PROBLEM DESCRIPTION: Pick out and copy every line below that has the word "height".

DATA PROVIDED:
BEGIN

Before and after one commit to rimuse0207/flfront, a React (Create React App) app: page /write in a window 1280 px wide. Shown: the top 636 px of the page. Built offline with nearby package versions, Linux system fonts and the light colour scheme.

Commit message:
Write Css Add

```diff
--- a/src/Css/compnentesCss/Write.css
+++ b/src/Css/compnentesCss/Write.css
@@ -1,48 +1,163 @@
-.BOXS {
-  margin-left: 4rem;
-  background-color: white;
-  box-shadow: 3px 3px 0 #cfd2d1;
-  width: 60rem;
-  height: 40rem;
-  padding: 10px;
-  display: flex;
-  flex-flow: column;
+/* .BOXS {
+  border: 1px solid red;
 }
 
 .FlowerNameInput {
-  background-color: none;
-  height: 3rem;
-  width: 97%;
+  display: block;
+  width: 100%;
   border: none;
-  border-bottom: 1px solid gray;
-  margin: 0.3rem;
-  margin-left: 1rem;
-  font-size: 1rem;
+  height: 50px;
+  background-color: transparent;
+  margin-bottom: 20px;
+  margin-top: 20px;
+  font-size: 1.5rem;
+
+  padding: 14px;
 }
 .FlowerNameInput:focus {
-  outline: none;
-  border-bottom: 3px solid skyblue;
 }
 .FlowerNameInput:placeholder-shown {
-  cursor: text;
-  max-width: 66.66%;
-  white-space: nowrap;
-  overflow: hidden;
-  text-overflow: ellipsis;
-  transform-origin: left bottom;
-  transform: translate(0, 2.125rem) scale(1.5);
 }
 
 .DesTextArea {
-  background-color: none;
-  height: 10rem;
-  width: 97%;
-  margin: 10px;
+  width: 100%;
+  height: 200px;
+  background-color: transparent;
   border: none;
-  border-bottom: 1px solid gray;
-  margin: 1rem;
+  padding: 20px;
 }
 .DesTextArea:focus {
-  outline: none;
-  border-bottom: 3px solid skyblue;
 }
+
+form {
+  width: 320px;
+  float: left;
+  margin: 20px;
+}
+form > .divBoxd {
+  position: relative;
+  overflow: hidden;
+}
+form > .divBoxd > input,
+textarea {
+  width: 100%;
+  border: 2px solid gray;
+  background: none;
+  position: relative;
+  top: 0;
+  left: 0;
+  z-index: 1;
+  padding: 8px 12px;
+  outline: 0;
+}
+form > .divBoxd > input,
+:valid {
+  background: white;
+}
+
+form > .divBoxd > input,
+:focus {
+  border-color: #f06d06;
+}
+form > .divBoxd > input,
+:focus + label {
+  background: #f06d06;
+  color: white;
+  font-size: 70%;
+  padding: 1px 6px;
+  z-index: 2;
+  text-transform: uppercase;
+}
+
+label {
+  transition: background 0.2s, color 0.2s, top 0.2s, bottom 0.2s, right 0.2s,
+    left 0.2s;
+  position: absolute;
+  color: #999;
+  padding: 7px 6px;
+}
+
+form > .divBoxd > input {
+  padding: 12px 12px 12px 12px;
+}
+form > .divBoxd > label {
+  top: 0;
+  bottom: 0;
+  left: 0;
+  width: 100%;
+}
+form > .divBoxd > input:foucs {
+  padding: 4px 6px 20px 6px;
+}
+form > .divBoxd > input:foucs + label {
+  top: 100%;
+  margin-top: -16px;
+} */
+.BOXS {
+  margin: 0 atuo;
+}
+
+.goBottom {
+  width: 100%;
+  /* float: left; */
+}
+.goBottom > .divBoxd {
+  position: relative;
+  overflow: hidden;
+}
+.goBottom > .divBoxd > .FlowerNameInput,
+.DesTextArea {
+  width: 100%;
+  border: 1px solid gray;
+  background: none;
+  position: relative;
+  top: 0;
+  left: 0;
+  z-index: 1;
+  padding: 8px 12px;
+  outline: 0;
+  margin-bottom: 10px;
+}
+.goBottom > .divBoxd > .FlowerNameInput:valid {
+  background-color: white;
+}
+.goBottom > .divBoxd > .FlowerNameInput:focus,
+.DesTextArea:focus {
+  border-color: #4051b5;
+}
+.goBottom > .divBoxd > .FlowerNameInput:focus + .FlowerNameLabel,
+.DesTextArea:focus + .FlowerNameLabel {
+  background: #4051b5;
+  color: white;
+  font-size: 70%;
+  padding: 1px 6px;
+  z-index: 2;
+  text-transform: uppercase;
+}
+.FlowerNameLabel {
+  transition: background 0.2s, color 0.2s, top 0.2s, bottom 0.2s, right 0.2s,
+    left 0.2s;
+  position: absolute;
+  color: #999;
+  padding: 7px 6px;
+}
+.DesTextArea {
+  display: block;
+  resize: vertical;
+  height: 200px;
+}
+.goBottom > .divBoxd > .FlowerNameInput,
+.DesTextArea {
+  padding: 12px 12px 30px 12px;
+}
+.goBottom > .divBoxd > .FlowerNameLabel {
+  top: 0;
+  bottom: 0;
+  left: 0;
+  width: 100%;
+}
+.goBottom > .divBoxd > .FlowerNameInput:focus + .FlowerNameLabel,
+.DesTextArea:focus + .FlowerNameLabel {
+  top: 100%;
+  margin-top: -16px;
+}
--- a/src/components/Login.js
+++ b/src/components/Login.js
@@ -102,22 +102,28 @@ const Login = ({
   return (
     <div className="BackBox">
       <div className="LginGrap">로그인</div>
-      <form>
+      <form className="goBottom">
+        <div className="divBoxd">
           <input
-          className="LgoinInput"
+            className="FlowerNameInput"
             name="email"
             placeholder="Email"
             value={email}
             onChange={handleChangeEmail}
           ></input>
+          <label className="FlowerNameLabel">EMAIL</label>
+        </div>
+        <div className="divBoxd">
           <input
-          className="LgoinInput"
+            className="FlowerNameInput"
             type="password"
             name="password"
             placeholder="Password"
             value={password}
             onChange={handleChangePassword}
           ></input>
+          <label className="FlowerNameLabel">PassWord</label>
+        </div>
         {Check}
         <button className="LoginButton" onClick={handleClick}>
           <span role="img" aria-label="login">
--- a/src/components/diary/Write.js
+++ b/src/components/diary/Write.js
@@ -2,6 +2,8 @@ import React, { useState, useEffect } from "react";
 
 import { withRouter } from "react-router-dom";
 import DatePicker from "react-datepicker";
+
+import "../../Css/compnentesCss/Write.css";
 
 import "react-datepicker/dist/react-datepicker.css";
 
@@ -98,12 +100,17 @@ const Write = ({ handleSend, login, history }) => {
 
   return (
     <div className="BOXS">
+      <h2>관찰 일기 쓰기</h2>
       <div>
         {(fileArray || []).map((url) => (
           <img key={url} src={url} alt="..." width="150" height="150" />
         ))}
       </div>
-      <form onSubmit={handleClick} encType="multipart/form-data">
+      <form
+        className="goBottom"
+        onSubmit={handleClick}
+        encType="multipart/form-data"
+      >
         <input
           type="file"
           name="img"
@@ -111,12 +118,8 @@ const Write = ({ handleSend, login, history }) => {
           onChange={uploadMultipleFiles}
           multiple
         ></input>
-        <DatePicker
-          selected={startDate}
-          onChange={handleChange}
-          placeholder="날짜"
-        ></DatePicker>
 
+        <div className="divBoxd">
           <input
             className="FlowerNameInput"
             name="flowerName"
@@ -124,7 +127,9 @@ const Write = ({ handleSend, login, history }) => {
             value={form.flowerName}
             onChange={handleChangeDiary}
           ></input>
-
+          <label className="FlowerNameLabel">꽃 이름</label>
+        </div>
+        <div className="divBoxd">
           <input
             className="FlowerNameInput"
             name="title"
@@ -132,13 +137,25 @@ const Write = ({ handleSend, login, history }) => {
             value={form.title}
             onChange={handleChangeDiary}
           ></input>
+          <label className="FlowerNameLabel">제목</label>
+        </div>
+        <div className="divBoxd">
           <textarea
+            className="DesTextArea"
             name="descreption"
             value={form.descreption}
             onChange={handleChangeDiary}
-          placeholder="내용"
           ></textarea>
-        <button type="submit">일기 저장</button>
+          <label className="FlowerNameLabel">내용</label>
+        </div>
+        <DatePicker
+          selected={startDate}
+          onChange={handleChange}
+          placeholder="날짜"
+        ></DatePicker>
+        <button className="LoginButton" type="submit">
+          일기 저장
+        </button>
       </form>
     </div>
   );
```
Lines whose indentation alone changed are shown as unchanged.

END

RESULT FOR THIS EXERCISE:
-  height: 40rem;
-  height: 3rem;
+  height: 50px;
-  height: 10rem;
+  height: 200px;
+  height: 200px;
           <img key={url} src={url} alt="..." width="150" height="150" />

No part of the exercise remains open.